War Weary — Really?
Presumably the president believes that he is reassuring Americans when he qualifies his proposal for military strikes on Syria with the statement that "we're not putting our troops in the middle of somebody else's war." But he is also arguing that the use of chemical weapons in Syria poses a direct threat to U.S. national security -- which makes it our war. Which is it? What is it that Americans are supposed to rally around? A limited tailored strike to alter the enormously complex calculus in somebody else's domestic contingency operation? Or would this be a blow for our side, in a war that is ultimately part of the long, proud American history of fighting to defend our freedom?
No doubt, given the option, Americans would prefer a world without war. But the world of the early 21st century does not provide that luxury. War arrived in the skies over New York and Pennsylvania and Washington 12 years ago this month -- and it is not over. War came to the U.S. diplomatic post in Benghazi a year ago this month, killing a serving American ambassador for the first time in 33 years. As my colleague Michael Ledeen reminds us, Iran's regime has been conducting a terror war against America since Tehran's 1979 Islamic revolution. Syria's regime is part of an axis profoundly hostile to the free world, in which Iran is making nuclear weapons, and North Korea has conducted three nuclear tests. A rising despotism in Russia ships arms to Syria and heaps insults on the American president. China, chief broker for the illicit traffic of both Iran and North Korea, is building up its military and jostling its neighbors.

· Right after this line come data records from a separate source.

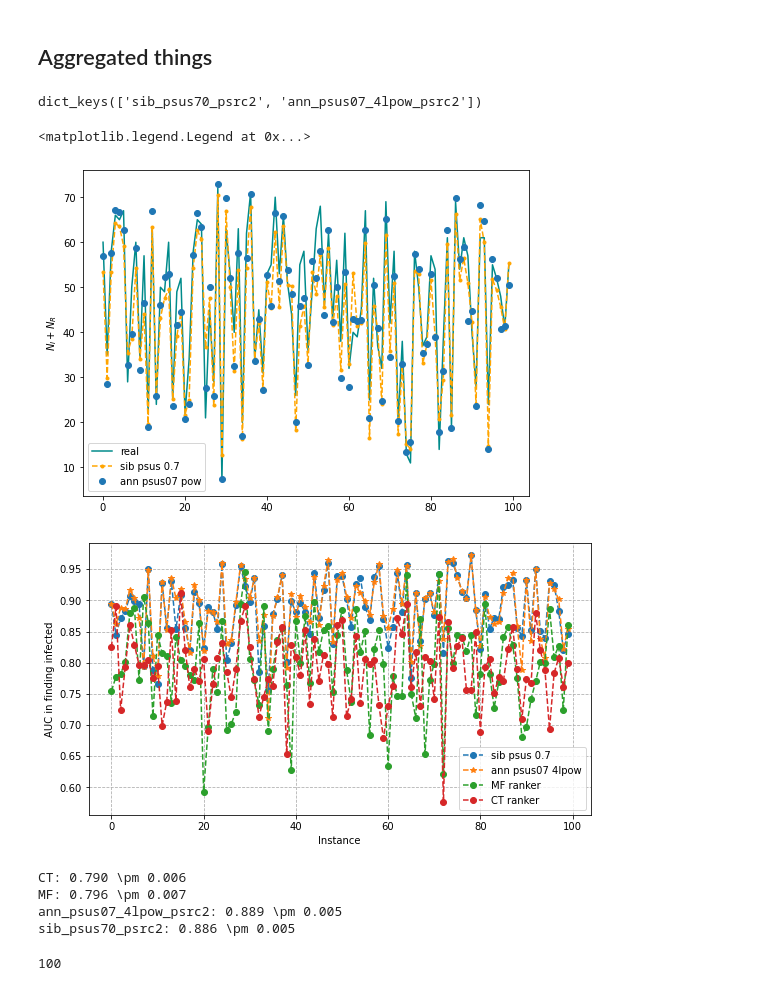
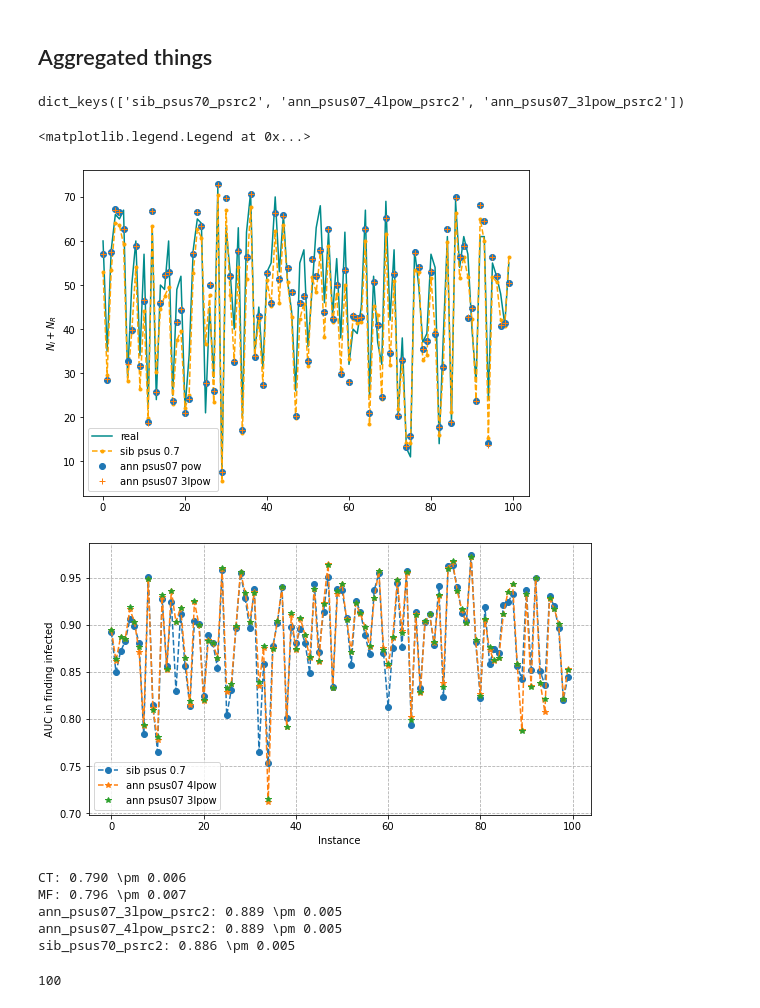
Before and after one commit to ocadni/annfore-results, a Jupyter notebook: results/risk_assessment/Parse_res_manyseeds.ipynb, the cells around one changed output. Cells and saved outputs as stored; diff of their text form; code cells hidden in the pictures.

Commit message:
Update notebooks and results for risk assessment

```diff
--- a/results/risk_assessment/Parse_res_manyseeds.ipynb
+++ b/results/risk_assessment/Parse_res_manyseeds.ipynb
@@ -515,3 +520,10 @@ margs_all["ann_psus07_4lpow_psrc2"] = load_many_inst(read_results.read_margs_ins
 # %% [output]
 /home/fmazza/projects/epi_nn_new/nnepi_res/results/risk_assessment/ann/good_new/i_bird_1src
 range(0, 100)
+# %%
+margs_all["ann_psus07_3lpow_psrc2"] = load_many_inst(read_results.read_margs_inst,
+                                        "ann/i_bird_1src/3lpow1/",
+                                        INSTANCES,
+                                        prefix=f"10kst10ks_lastobs_psus07_psrc2_",
+                                        #prefix=f"psrc4_{n_test_rnd}rnd_newfin06Bal_",
+                                        range_confs=confs_load, outprint=True)
@@ -561,7 +576,7 @@ Ninit = {k: np.stack(tuple(mar.values()))[...,0,:].sum(-2).reshape(-1,3) for k,m
 # %%
 margs_all.keys()
 # %% [output]
-dict_keys(['sib_psus70_psrc2', 'ann_psus07_4lpow_psrc2'])
+dict_keys(['sib_psus70_psrc2', 'ann_psus07_4lpow_psrc2', 'ann_psus07_3lpow_psrc2'])
 # %%
 plt.figure(figsize=(8,6))
 
@@ -579,7 +594,7 @@ plt.plot(Nfin["sib_psus70_psrc2"][:,1:].sum(-1),".--",color="orange",label="sib
 #plt.plot(Nfin["ann_psus06_4lpow"][:,1:].sum(-1),"o",label="ann psus06 pow")
 plt.plot(Nfin["ann_psus07_4lpow_psrc2"][:,1:].sum(-1),"o",label="ann psus07 pow")
 
-#plt.plot(Nfin["ann_psus07_3lpow_psrc2"][:,1:].sum(-1),"+",label="ann psus07 3lpow ")
+plt.plot(Nfin["ann_psus07_3lpow_psrc2"][:,1:].sum(-1),"+",label="ann psus07 3lpow ")
 
 #plt.plot(Nfin["ann_psus06_pow_nn"][:,1:].sum(-1),"o",label="ann psus06 pow new")
 
@@ -591,7 +606,7 @@ plt.ylabel("$N_I + N_R$")
 plt.legend()
 # %% [output]
 <matplotlib.legend.Legend at 0x...>
-[figure, old version]
+[figure, new version]
 # %%
 aucs_all = {name:
             np.array([
@@ -610,36 +625,37 @@ aucs_all.update({name:
 plt.figure(figsize=(9,5))
 #plt.plot(aucs_all["sib"], "*--",label="sib", color="black")
 #plt.plot(aucs_all["sib_psus60"], "o--",label="sib psus 0.6")
 plt.plot(aucs_all["sib_psus70_psrc2"], "o--",label="sib psus 0.7")
 
 #plt.plot(aucs_all["ann_psus06_lexp"],"*-",label="ann psus06 6lexp")
 
 #plt.plot(aucs_all["ann_psus06_4lpow"],"o--",label="ann psus06 4lpow")
 plt.plot(aucs_all["ann_psus07_4lpow_psrc2"],"*--",label="ann psus07 4lpow")
 
+plt.plot(aucs_all["ann_psus07_3lpow_psrc2"],"*",label="ann psus07 3lpow")
 
 
-plt.plot(aucs_all["MF"], "o--", label="MF ranker")
+#plt.plot(aucs_all["MF"], "o--", label="MF ranker")
 
 #plt.plot(aucs_ranks["MF_cho"], "*--", label=f"MF ch_obs ranker")
 
-plt.plot(aucs_all["CT"], "o--", label="CT ranker")
+#plt.plot(aucs_all["CT"], "o--", label="CT ranker")
 #plt.plot(aucs_ranks["CT_cho"], "*--", label="CT ch_obs ranker")
 #plt.plot(aucs_all["ann_psus06_pow"],"*--",label="ann psus06 4lpow")
 
 
 #plt.plot([1], [auc(rocs_1_m[0],rocs_1_m[1])], "o", label="big net")
 
 plt.legend()
 """plt.xlim((-0.5,4.5))
 plt.ylim((0.3
           ,0.83))"""
 plt.ylabel("AUC in finding infected")
 plt.xlabel("Instance")
 plt.grid(linestyle="--")
 #plt.savefig(f"auc_{str(INSTANCE)}.svg", bbox_inches="tight")
 # %% [output]
-[figure, old version]
+[figure, new version]
 # %%
 avg = {name: np.nanmean(r)
               for name, r in aucs_all.items()}
@@ -651,6 +667,7 @@ for k in sorted(avg.keys()):
 # %% [output]
 CT: 0.790 \pm 0.006
 MF: 0.796 \pm 0.007
+ann_psus07_3lpow_psrc2: 0.889 \pm 0.005
 ann_psus07_4lpow_psrc2: 0.889 \pm 0.005
 sib_psus70_psrc2: 0.886 \pm 0.005
 # %%
```
Also changed, not shown: parts of 21 cells of this notebook, 4 other files.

What ails the American people right now is not war weariness, but the message that even where our president deems it vital to engage in war, there is no real victory to be had for America -- just an ending, a winding down, or perhaps a leading from behind. What's missing from the debate over Syria is a clear explanation and clarion call from the White House, explaining how U.S. strikes would fit into a larger strategy for victory, not over chemical weapons, but over those who would wield weapons, of any kind, against us. No, I am not calling for America to go to war against all enemies; there are many fronts on which the struggle between freedom and tyranny may be waged, But it would greatly aid the cause of a free and secure America if when we do go to war, we are rallied with the aim of victory, and fight to win.